(Records from a data source)
**********
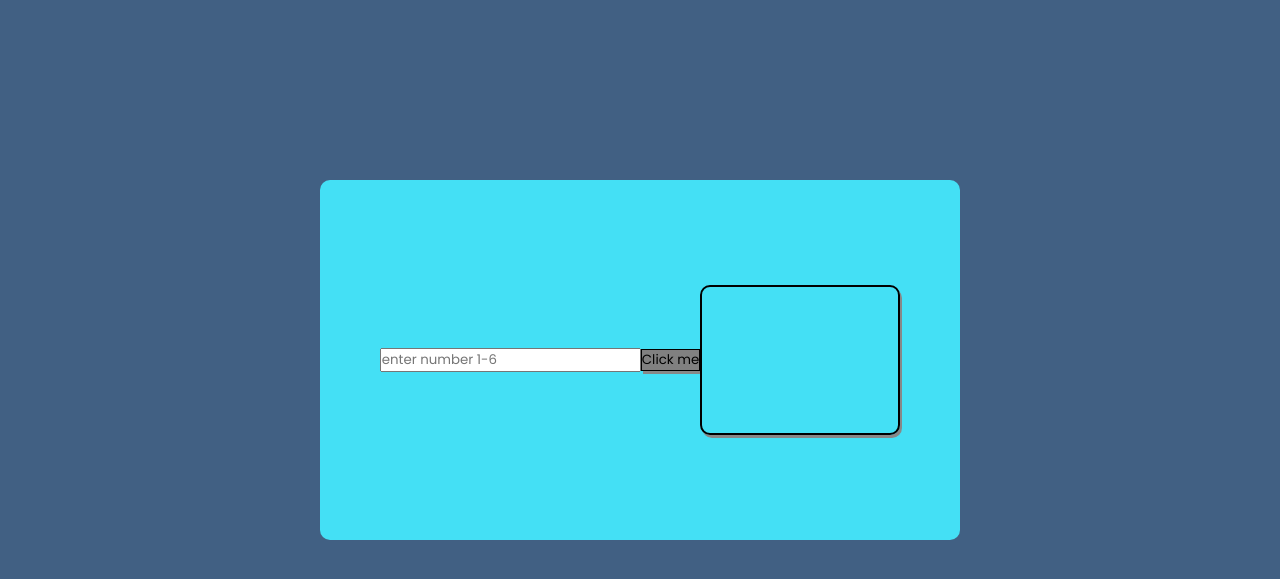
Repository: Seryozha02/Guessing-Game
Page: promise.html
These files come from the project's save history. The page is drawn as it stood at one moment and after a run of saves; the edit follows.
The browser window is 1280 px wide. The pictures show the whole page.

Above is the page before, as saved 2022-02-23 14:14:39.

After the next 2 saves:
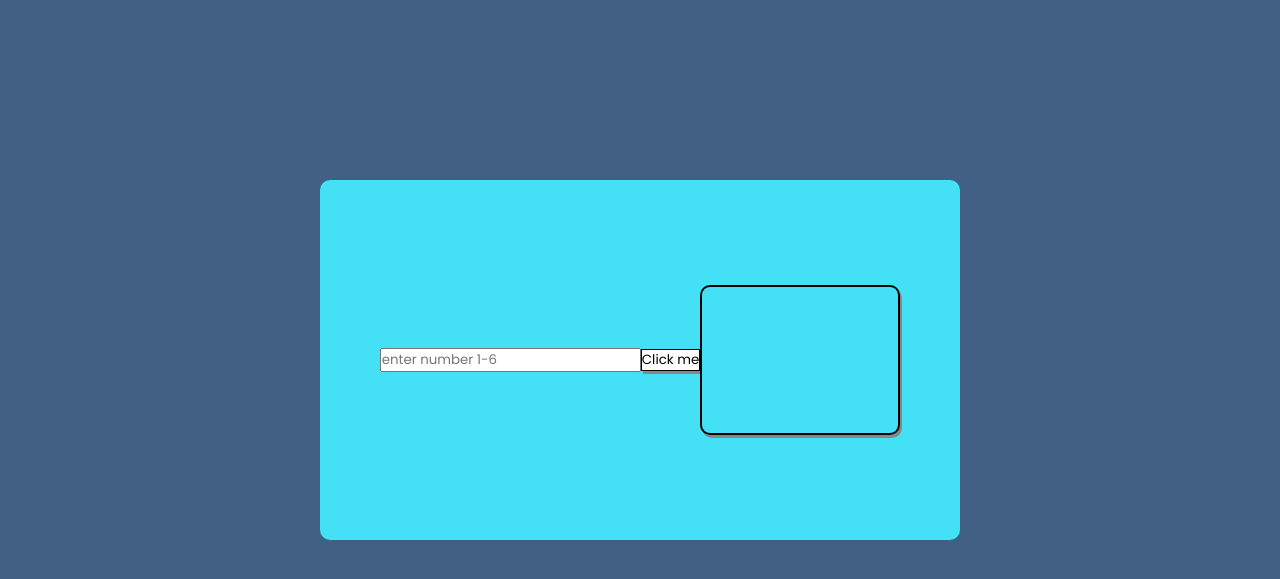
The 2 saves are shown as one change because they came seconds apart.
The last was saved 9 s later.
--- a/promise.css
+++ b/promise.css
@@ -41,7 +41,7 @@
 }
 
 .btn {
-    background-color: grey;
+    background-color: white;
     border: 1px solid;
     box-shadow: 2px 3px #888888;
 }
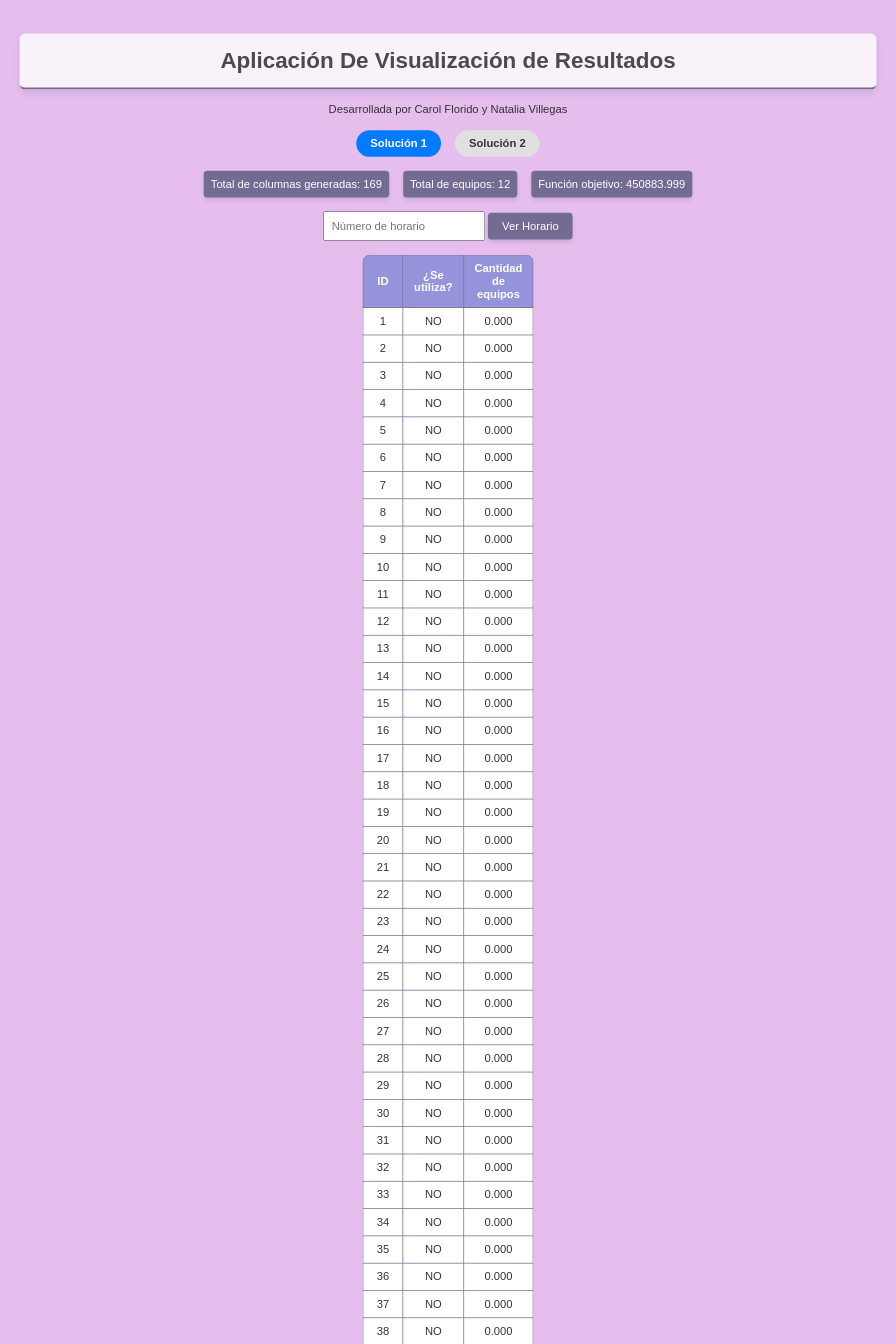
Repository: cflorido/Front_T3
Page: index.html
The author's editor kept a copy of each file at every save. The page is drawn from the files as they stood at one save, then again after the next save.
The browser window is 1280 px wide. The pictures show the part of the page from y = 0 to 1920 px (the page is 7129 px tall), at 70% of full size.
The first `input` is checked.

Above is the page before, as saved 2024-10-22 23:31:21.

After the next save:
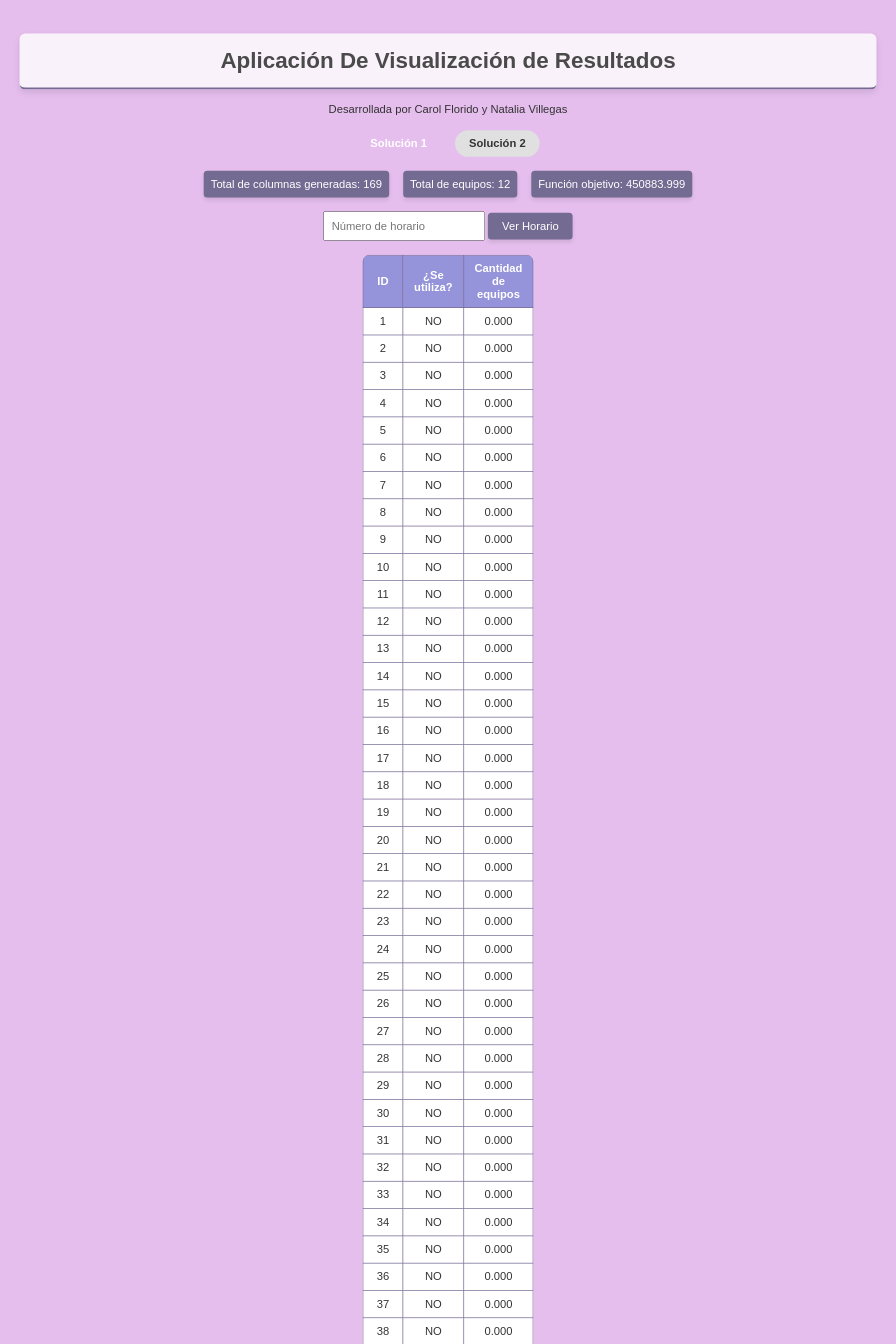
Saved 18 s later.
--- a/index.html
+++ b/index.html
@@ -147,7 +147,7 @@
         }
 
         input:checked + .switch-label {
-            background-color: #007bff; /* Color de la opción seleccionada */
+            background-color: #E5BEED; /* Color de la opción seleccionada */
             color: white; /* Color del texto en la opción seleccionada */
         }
**********
**Activity:**
Search the records above for the word "html", then say how many lines contain it. Give the number alone.

**Solved problem:**
4